▸ **About this exercise**:
Go through the entries below and copy every line that holds the word "style".

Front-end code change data
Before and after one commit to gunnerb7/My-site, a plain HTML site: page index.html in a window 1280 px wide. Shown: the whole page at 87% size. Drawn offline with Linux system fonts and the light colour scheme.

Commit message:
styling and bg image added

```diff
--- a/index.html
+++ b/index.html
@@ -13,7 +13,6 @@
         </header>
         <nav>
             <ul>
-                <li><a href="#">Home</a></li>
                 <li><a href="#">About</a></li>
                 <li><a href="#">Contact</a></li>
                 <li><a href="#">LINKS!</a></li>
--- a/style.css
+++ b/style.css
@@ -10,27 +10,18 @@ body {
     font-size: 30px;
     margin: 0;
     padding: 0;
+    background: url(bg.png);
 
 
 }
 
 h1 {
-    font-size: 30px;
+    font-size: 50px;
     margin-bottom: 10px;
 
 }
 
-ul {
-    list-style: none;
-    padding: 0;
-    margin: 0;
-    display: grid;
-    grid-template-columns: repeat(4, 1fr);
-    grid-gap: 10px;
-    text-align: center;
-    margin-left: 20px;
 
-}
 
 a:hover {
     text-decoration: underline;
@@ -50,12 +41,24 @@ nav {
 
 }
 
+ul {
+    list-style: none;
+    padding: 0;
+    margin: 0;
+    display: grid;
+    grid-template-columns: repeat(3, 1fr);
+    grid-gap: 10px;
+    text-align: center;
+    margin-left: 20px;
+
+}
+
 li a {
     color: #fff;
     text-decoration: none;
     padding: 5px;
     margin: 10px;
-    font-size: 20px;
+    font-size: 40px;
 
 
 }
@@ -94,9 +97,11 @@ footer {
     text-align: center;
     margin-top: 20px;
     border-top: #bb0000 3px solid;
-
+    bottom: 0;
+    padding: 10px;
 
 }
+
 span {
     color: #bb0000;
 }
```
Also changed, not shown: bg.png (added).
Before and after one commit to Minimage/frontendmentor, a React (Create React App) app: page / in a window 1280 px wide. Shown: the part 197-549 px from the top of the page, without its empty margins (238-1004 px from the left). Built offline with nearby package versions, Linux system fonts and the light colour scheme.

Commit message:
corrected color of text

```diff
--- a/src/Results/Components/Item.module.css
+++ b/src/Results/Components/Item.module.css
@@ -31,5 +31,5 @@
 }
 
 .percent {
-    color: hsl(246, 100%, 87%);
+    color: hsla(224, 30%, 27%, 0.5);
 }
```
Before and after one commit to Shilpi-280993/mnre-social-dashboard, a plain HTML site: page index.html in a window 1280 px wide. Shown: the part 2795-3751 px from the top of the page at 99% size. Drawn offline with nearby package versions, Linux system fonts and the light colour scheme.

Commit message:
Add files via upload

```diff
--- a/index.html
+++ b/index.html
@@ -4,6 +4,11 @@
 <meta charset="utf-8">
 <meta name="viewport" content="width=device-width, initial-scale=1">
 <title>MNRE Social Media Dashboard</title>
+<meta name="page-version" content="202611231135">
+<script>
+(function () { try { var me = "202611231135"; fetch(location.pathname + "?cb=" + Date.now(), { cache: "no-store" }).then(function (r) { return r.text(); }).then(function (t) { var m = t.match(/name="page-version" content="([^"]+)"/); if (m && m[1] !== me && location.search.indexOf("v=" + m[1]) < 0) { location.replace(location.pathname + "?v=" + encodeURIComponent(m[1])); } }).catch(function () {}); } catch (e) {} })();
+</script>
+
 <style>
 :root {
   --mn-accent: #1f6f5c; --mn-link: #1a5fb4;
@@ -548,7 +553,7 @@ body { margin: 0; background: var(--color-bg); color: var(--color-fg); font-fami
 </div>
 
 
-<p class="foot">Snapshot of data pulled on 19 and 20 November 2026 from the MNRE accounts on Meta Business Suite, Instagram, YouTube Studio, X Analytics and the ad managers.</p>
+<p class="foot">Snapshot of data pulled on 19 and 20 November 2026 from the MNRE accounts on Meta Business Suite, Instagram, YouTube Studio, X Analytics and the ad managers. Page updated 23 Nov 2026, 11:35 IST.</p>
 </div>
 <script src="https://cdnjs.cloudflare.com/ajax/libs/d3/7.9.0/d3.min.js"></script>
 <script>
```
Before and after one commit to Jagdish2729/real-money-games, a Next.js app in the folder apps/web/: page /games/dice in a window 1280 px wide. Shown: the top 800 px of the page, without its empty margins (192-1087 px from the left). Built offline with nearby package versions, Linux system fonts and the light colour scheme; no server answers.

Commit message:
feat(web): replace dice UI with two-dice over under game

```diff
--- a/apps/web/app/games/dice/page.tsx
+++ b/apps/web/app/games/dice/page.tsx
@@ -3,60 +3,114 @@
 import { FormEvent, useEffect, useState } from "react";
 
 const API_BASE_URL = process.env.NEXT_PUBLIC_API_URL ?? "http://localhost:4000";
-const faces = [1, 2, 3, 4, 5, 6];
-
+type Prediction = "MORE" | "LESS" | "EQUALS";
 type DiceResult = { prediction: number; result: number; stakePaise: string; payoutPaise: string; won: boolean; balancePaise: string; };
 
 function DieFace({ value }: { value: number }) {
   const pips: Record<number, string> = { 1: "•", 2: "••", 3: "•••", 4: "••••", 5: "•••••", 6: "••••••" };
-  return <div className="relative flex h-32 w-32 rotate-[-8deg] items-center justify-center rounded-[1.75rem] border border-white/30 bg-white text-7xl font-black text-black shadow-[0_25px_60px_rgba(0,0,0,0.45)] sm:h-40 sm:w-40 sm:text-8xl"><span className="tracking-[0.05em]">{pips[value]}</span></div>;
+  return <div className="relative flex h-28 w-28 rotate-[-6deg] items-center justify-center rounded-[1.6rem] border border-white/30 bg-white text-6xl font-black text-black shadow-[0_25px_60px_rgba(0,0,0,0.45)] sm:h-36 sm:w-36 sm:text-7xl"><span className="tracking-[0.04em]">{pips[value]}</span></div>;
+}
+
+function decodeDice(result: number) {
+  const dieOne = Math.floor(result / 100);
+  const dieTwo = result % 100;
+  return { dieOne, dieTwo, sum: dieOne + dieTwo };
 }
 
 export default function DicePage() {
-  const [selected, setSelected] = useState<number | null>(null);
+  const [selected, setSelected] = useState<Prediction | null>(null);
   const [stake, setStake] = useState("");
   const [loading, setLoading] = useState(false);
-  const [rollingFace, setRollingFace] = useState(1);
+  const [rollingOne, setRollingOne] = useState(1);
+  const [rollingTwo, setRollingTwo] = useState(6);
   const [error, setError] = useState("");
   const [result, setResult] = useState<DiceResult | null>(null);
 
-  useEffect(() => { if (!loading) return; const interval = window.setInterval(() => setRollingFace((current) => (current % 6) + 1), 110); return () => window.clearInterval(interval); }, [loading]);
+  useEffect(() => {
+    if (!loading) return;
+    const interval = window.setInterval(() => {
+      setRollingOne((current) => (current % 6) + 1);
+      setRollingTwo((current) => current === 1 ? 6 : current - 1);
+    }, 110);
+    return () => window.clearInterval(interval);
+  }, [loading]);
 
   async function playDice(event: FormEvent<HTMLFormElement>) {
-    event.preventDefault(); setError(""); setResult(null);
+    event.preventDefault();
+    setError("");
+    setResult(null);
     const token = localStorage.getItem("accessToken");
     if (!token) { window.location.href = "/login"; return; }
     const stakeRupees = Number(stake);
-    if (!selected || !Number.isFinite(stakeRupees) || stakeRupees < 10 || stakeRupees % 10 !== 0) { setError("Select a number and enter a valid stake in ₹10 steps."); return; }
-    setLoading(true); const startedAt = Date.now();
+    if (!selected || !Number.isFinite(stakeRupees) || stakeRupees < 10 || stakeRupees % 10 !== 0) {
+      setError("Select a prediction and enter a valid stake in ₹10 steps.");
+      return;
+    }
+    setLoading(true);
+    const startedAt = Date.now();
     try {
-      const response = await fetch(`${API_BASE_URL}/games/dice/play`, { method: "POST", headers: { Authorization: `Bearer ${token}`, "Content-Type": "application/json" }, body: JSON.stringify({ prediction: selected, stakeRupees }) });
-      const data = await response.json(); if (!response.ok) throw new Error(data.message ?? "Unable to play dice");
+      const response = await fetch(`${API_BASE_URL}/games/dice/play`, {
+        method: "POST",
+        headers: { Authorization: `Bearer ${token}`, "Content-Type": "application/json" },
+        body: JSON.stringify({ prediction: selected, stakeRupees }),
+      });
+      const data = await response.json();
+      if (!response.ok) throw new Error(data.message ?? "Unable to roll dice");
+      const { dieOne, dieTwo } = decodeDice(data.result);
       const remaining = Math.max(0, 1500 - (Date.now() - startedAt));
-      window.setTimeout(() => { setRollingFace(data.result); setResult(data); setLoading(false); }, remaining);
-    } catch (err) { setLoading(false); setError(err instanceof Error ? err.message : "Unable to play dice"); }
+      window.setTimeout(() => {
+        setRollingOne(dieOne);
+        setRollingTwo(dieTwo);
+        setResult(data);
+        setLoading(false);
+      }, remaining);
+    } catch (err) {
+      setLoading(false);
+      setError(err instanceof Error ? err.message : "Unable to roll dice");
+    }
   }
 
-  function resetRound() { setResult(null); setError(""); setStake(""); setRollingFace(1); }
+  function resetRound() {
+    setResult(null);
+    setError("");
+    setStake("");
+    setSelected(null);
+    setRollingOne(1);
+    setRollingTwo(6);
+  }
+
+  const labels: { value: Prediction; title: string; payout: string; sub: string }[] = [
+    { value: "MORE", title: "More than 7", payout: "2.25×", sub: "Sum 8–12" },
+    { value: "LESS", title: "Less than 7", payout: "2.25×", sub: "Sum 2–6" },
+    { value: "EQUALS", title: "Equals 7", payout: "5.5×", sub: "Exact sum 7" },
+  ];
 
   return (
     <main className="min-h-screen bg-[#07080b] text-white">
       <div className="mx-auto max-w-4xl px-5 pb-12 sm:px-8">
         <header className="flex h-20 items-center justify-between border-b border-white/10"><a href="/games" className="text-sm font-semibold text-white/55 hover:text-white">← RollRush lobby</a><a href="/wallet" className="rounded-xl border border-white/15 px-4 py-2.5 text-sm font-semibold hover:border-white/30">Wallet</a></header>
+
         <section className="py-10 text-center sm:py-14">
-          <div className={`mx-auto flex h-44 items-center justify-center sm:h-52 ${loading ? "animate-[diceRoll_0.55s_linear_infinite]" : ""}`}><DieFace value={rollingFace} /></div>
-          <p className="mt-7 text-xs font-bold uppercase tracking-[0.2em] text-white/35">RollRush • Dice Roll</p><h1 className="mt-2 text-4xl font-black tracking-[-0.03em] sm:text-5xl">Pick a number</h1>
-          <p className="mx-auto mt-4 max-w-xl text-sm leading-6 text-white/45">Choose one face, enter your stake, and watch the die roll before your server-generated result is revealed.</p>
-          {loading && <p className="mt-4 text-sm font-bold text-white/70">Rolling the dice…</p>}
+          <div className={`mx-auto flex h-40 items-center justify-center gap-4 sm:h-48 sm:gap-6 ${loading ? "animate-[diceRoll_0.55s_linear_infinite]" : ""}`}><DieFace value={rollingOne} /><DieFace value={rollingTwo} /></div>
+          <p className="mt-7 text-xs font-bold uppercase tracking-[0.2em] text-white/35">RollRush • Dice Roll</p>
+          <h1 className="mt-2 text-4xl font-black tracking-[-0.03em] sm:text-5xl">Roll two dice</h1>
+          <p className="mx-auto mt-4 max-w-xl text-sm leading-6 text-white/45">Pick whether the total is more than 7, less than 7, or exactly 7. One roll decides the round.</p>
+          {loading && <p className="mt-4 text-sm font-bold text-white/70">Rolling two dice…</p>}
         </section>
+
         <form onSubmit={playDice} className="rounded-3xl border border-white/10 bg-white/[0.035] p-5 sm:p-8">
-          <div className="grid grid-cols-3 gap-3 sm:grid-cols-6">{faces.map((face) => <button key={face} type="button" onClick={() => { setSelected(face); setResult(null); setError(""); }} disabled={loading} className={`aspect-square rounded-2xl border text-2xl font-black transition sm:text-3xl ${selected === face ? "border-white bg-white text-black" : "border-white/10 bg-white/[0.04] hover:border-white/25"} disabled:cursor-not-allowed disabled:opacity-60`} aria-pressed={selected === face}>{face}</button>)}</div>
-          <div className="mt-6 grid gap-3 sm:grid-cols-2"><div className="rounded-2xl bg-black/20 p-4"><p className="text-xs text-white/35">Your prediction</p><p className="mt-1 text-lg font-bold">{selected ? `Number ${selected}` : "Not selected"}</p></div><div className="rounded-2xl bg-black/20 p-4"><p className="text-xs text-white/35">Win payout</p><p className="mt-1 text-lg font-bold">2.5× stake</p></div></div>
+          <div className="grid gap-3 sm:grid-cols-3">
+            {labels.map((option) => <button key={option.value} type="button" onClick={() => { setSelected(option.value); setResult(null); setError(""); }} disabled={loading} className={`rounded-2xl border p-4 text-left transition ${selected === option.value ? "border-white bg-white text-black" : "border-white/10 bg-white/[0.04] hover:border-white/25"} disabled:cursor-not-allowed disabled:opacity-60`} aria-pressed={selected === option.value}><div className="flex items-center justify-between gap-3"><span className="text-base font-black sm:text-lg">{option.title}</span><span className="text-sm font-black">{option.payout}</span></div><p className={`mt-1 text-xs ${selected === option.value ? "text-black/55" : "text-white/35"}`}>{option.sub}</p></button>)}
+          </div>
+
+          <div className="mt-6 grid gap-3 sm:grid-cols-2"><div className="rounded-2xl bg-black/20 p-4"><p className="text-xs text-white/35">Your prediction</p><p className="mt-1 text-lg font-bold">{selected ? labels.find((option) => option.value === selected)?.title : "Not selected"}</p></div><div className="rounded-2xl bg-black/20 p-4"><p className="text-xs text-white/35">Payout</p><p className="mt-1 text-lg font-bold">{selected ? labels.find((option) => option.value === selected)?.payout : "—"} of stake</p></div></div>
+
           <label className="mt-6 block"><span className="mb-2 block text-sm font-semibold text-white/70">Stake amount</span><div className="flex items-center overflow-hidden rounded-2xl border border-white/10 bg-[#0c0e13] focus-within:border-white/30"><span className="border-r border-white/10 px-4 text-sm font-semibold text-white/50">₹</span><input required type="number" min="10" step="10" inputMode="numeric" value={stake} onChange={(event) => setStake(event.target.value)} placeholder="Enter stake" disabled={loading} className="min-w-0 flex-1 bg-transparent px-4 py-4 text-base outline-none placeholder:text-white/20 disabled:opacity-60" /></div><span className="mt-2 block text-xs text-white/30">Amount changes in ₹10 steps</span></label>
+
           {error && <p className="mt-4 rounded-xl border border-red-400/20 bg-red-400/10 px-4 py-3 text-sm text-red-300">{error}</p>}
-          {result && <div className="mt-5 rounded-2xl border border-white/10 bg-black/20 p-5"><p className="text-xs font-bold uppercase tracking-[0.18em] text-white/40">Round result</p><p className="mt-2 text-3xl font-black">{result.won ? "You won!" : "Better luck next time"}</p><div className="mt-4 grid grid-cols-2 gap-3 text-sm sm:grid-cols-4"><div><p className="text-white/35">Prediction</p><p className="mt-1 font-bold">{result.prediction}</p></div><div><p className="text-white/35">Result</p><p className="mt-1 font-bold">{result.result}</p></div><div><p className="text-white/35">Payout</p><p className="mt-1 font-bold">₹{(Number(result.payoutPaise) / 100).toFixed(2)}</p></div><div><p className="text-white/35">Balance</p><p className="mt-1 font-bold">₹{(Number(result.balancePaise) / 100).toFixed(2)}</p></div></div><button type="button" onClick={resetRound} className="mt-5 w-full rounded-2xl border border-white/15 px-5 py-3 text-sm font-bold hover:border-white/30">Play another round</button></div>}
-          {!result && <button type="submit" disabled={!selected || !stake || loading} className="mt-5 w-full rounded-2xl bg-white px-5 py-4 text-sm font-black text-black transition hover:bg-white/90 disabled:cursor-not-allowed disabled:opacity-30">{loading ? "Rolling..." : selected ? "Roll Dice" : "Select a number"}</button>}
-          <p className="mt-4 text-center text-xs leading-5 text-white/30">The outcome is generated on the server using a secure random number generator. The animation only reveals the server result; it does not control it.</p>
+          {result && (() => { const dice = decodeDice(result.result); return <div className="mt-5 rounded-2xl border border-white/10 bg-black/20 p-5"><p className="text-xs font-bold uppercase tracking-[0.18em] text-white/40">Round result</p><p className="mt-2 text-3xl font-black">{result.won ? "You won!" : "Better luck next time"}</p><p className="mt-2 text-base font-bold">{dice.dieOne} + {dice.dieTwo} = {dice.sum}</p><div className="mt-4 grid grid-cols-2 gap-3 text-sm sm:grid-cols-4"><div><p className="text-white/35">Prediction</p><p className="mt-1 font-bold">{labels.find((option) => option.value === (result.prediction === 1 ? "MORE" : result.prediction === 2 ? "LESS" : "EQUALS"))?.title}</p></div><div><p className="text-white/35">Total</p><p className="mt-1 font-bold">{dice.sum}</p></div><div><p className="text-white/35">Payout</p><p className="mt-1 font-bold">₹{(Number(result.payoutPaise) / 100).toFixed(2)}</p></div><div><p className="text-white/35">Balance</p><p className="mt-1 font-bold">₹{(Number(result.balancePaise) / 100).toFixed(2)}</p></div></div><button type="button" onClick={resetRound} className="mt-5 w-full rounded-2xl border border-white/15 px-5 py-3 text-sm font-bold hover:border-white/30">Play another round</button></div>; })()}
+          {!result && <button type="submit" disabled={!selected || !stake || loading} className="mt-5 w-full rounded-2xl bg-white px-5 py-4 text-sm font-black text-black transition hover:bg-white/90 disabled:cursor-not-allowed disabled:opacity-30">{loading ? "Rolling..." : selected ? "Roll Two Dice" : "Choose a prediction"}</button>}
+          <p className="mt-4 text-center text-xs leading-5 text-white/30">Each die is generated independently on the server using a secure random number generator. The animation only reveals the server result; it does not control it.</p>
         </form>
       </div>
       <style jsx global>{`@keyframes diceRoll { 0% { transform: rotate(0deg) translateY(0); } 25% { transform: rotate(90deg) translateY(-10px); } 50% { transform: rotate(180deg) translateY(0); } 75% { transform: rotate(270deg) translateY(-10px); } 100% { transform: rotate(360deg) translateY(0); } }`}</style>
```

▸ **Solution for this exercise**:
--- a/style.css
+++ b/style.css
-    list-style: none;
+    list-style: none;
 <style>
       <style jsx global>{`@keyframes diceRoll { 0% { transform: rotate(0deg) translateY(0); } 25% { transform: rotate(90deg) translateY(-10px); } 50% { transform: rotate(180deg) translateY(0); } 75% { transform: rotate(270deg) translateY(-10px); } 100% { transform: rotate(360deg) translateY(0); } }`}</style>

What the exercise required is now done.